Your goal>
Where "orangutan" occurs in a line of the entries below, copy that line.

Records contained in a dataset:

####################

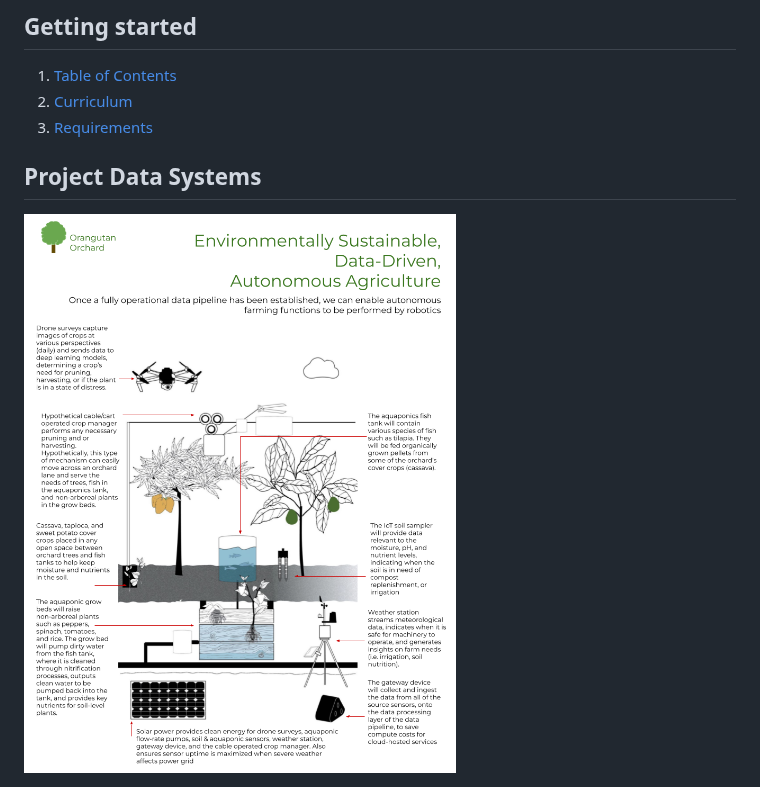
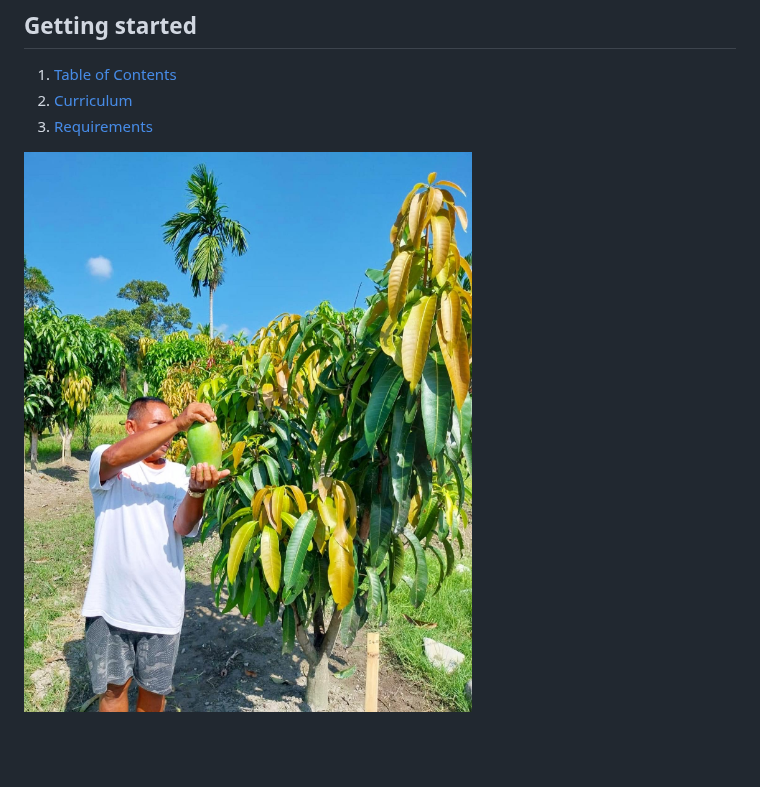
Before and after one commit to mikestack15/orangutan-stem, a Markdown page: README.md, the part around the change. GitHub-like rendering; blank space fills up the shorter version.

```diff
--- a/README.md
+++ b/README.md
@@ -44,5 +44,5 @@ Be sure to read the requirements carefully, submerge yourself in documentation,
 2. [Curriculum](https://github.com/mikestack15/orangutan-stem/wiki/Curriculum)
 3. [Requirements](https://github.com/mikestack15/orangutan-stem/wiki/Requirements)
 
-## Project Data Systems
-<img src="https://github.com/mikestack15/orangutan-stem/blob/main/docs/wiki_pics/future_of_data_in_agriculture.png" width="600" height="800">
+
+<img src="https://github.com/mikestack15/orangutan-stem/blob/main/docs/wiki_pics/orangutan_orchard_mango_trees_may_2023.JPG" width="600" height="800">
```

####################

Exercise output>
Before and after one commit to mikestack15/orangutan-stem, a Markdown page: README.md, the part around the change. GitHub-like rendering; blank space fills up the shorter version.
 2. [Curriculum](https://github.com/mikestack15/orangutan-stem/wiki/Curriculum)
 3. [Requirements](https://github.com/mikestack15/orangutan-stem/wiki/Requirements)
-<img src="https://github.com/mikestack15/orangutan-stem/blob/main/docs/wiki_pics/future_of_data_in_agriculture.png" width="600" height="800">
+<img src="https://github.com/mikestack15/orangutan-stem/blob/main/docs/wiki_pics/orangutan_orchard_mango_trees_may_2023.JPG" width="600" height="800">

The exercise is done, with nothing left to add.